Introduced this past spring, Galaxy Buds are Samsung’s take on Apple’s AirPods, a pair of “true” wireless earbuds. I ordered a pair ahead of the arrival of my Galaxy Note 10, which is expected on Friday. Consider this my first tepid step back into the Samsung Galaxy ecosystem.
I’ve never used “true” wireless earbuds, which are so named because each is separate from, and is charged separately from, the other. What I have been using, most recently, is Apple’s previous-generation PowerBeats 3, which are “wireless earphones” that are connected to each other via a cord.
That cord has value. You can charge the pair as a single unit. And, more important to me, since I have been using them at the gym, you pretty much can’t lose them. The cord, combined with each earphone’s earhook, ensures that.
So, the lack of a cord on true wireless earbuds has been concerning to me. But my daughter reports that she’s never lost one of her AirPods, though she has oddly lost the charging case that came with them. (She is a teenager; I’ll just chalk it up to that. And don’t worry, she found it after I purchased a new one.) And Brad and Mehedi, both of whom are AirPod users, have likewise never lost any of their AirPods.
Anyway, the Galaxy Buds arrive in a package that is as small and high-quality as anything you’d get from Apple, and I assume that’s the point. The hardware itself is also very nice: The Buds themselves and the nice wireless charging case that they ship in are both of very high quality. (The case holds a charge and can charge the Buds even when it’s not plugged in, via USB-C. When it is plugged in, it will charge the Buds as well as itself.)
Because everyone has different ear sizes and shapes ears, Samsung also includes two additional sets of rubbery ear tips (in small and large sizes; a medium set is preinstalled on Buds) and wingtips. This is customer-centric and more than a little bit obvious. But it’s something that Apple does not provide with AirPods because, you know, God forbid everything is not neat and tidy. If they don’t fit in your ears, tough.

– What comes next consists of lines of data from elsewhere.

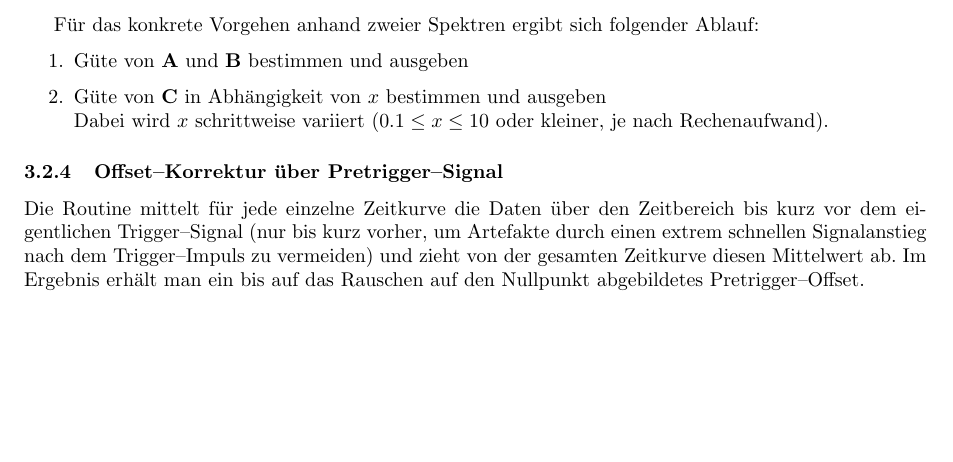
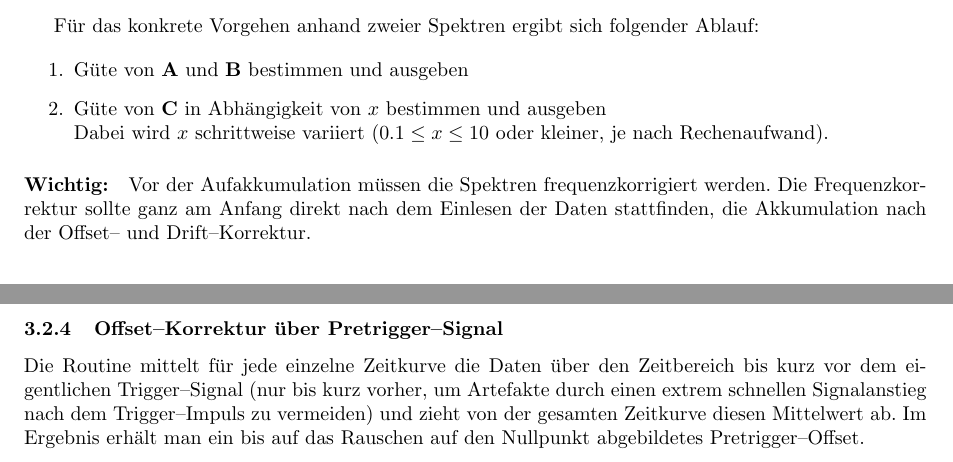
Before and after one commit to tillbiskup/matlab-trepr, a LaTeX paper (doc/konzeption.tex): part of page 8 of 9 before the commit and two parts of pages 8 and 9 of 9 after it, the two joined at a grey line, cut so that both start at the same text, the shorter picture padded with empty space. Compiled offline with pdfLaTeX.

Commit message:
added routines for frequency compensation and accumulation
git-svn-id: https://r3c.de/svn/FU/trEPR-Auswertung@67 ce1621cc-b414-0410-8814-85b212be3a50

```diff
--- a/doc/konzeption.tex
+++ b/doc/konzeption.tex
@@ -570,6 +570,11 @@ Für das konkrete Vorgehen anhand zweier Spektren ergibt sich folgender Ablauf:
   Rechenaufwand).
 \end{enumerate}
 
+\paragraph{Wichtig:} Vor der Aufakkumulation müssen die Spektren
+frequenzkorrigiert werden. Die Frequenzkorrektur sollte ganz am Anfang direkt
+nach dem Einlesen der Daten stattfinden, die Akkumulation nach der Offset-- und
+Drift--Korrektur.
+
 
 \subsubsection{Offset--Korrektur über Pretrigger--Signal}
 
```
Also changed, not shown: 4 other files.
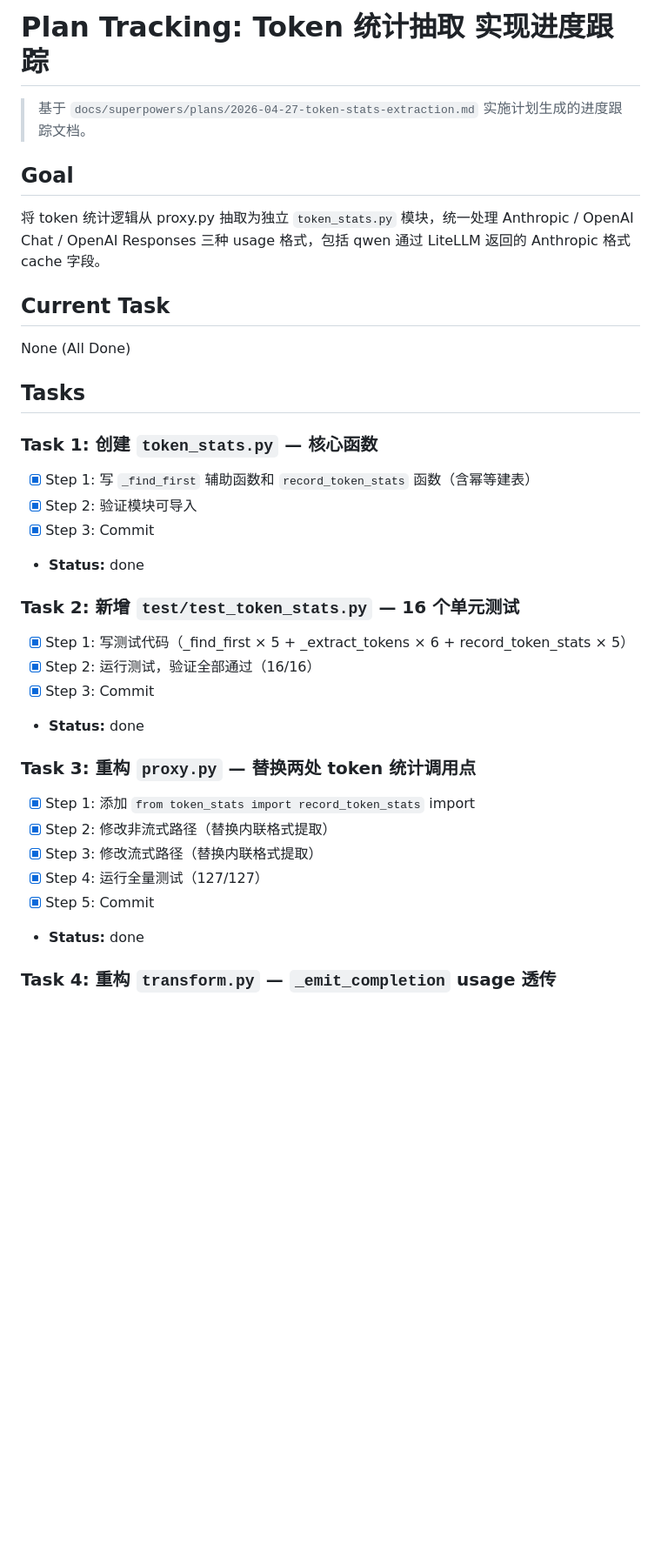
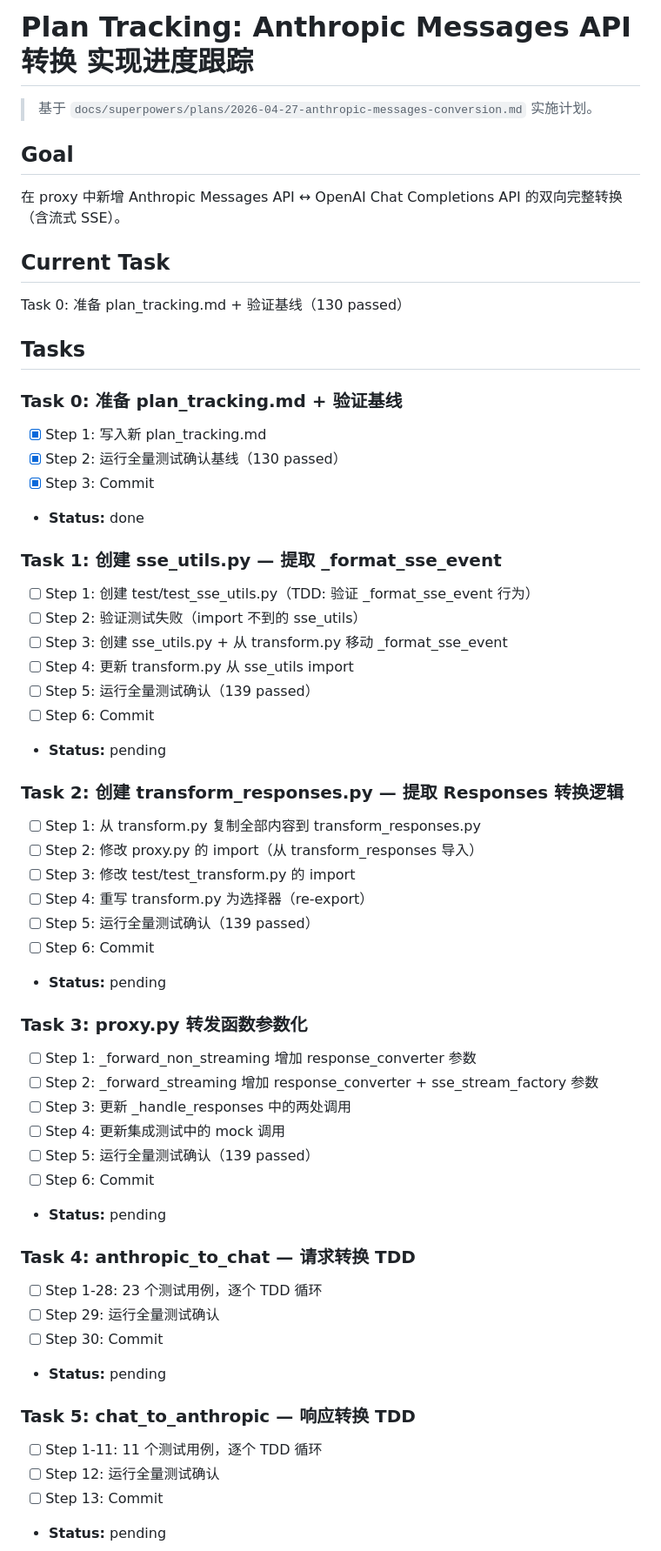
Before and after one commit to a1398394385/ai-proxy, a Markdown page: plan_tracking.md, the part around one of its changes. Shown at 87% size. GitHub-like rendering; blank space fills up the shorter version.

Commit message:
tracking: 初始化 Anthropic Messages API 转换实施计划，基线 130 passed

```diff
--- a/plan_tracking.md
+++ b/plan_tracking.md
@@ -1,39 +1,59 @@
-# Plan Tracking: Token 统计抽取 实现进度跟踪
+# Plan Tracking: Anthropic Messages API 转换 实现进度跟踪
 
-> 基于 `docs/superpowers/plans/2026-04-27-token-stats-extraction.md` 实施计划生成的进度跟踪文档。
+> 基于 `docs/superpowers/plans/2026-04-27-anthropic-messages-conversion.md` 实施计划。
 
 ## Goal
 
-将 token 统计逻辑从 proxy.py 抽取为独立 `token_stats.py` 模块，统一处理 Anthropic / OpenAI Chat / OpenAI Responses 三种 usage 格式，包括 qwen 通过 LiteLLM 返回的 Anthropic 格式 cache 字段。
+在 proxy 中新增 Anthropic Messages API ↔ OpenAI Chat Completions API 的双向完整转换（含流式 SSE）。
 
 ## Current Task
 
-None (All Done)
+Task 0: 准备 plan_tracking.md + 验证基线（130 passed）
 
 ## Tasks
 
-### Task 1: 创建 `token_stats.py` — 核心函数
-
-- [x] Step 1: 写 `_find_first` 辅助函数和 `record_token_stats` 函数（含幂等建表）
-- [x] Step 2: 验证模块可导入
+### Task 0: 准备 plan_tracking.md + 验证基线
+- [x] Step 1: 写入新 plan_tracking.md
+- [x] Step 2: 运行全量测试确认基线（130 passed）
 - [x] Step 3: Commit
 - **Status:** done
 
-### Task 2: 新增 `test/test_token_stats.py` — 16 个单元测试
+### Task 1: 创建 sse_utils.py — 提取 _format_sse_event
+- [ ] Step 1: 创建 test/test_sse_utils.py（TDD: 验证 _format_sse_event 行为）
+- [ ] Step 2: 验证测试失败（import 不到的 sse_utils）
+- [ ] Step 3: 创建 sse_utils.py + 从 transform.py 移动 _format_sse_event
+- [ ] Step 4: 更新 transform.py 从 sse_utils import
+- [ ] Step 5: 运行全量测试确认（139 passed）
+- [ ] Step 6: Commit
+- **Status:** pending
 
-- [x] Step 1: 写测试代码（_find_first × 5 + _extract_tokens × 6 + record_token_stats × 5）
-- [x] Step 2: 运行测试，验证全部通过（16/16）
-- [x] Step 3: Commit
-- **Status:** done
+### Task 2: 创建 transform_responses.py — 提取 Responses 转换逻辑
+- [ ] Step 1: 从 transform.py 复制全部内容到 transform_responses.py
+- [ ] Step 2: 修改 proxy.py 的 import（从 transform_responses 导入）
+- [ ] Step 3: 修改 test/test_transform.py 的 import
+- [ ] Step 4: 重写 transform.py 为选择器（re-export）
+- [ ] Step 5: 运行全量测试确认（139 passed）
+- [ ] Step 6: Commit
+- **Status:** pending
 
-### Task 3: 重构 `proxy.py` — 替换两处 token 统计调用点
+### Task 3: proxy.py 转发函数参数化
+- [ ] Step 1: _forward_non_streaming 增加 response_converter 参数
+- [ ] Step 2: _forward_streaming 增加 response_converter + sse_stream_factory 参数
+- [ ] Step 3: 更新 _handle_responses 中的两处调用
+- [ ] Step 4: 更新集成测试中的 mock 调用
+- [ ] Step 5: 运行全量测试确认（139 passed）
+- [ ] Step 6: Commit
+- **Status:** pending
 
-- [x] Step 1: 添加 `from token_stats import record_token_stats` import
-- [x] Step 2: 修改非流式路径（替换内联格式提取）
-- [x] Step 3: 修改流式路径（替换内联格式提取）
-- [x] Step 4: 运行全量测试（127/127）
-- [x] Step 5: Commit
-- **Status:** done
+### Task 4: anthropic_to_chat — 请求转换 TDD
+- [ ] Step 1-28: 23 个测试用例，逐个 TDD 循环
+- [ ] Step 29: 运行全量测试确认
+- [ ] Step 30: Commit
+- **Status:** pending
 
-### Task 4: 重构 `transform.py` — `_emit_completion` usage 透传
+### Task 5: chat_to_anthropic — 响应转换 TDD
+- [ ] Step 1-11: 11 个测试用例，逐个 TDD 循环
+- [ ] Step 12: 运行全量测试确认
+- [ ] Step 13: Commit
+- **Status:** pending
 
```
Also changed, not shown: other parts of plan_tracking.md (+32 -49 lines).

Like the OnePlus Bullets Wireless earphones, the Galaxy Buds don’t have any obvious on/off switch, and because there’s no cord, there are no inline audio controls as you see on other headphones. This meant that there would be a bit of user education ahead. Time to RTFM, Paul.
As it turns out, most modern Galaxy handsets should automatically sense the Buds when they’re nearby and in the case, which must be open. I’ll test that when the Note 10 arrives. For now, I’m testing the Buds with my Google Pixel 3a XL instead, so I had to install a Galaxy Wearable app from the Google Play Store. That app detected the Buds and I was up and running pretty quickly.
The app also helps you use and configure the Buds. It provides an animated overview of the various taps you can perform on the touchpad on each Bud. For example, you can tap once to toggle Play/Pause, double-tap to play the next track or answer or end a phone call, and triple-tap to play the previous track. You can also press and hold to decline a call and, for media playback experiences, create a custom command.
That the app required an update on first run, and one that occurred outside of the Google Play Store, is a bit alarming. I trust Samsung, I guess. But that’s rather odd. (Perhaps Samsung handles this through its own store on its own devices. But still.)
The Buds also support an ambient sound feature, which is important because they block out a pretty good chunk of outside sound, even if you’re not playing any audio. (It’s basically passive noise canceling since the Buds completely block your ear canal.) You enable this in the app, of course. And … it can be a little weird, especially if you want to use the Buds indoor, working. But this is crucial if you’re going to go out in the world, especially in busy city locations.
You can also enable a dynamic equalizer setting, which I’m told will improve the sound. That’s the problem with earbuds, of course: The speakers are so small that the sound quality isn’t always great. I don’t have any AirPods experience to compare with, but my first impression of the sound quality was … eh. It sounded OK, but not as good as the other headphones I’ve used recently. Switching to dynamic in the equalizer dial really helped, however. In fact, now they sound fantastic with both music and spoken word (podcast/audiobook).
Samsung says that the Galaxy Buds are good for 13 hours of battery life, but I believe they’re including the 6 additional hours of charge you’ll get from the case, for a real-world battery life total of 7 hours. We’ll see. But charging time is, of course, an issue: Here, Samsung says that 15 minutes of wireless charging will result in 1.7 hours of playback time.
OK, I’m off on a walk to see how the Buds perform outside. And then I’ll start bringing them to the gym this week, and will of course pair them with the Note 10 when that handset arrives. More soon, if required.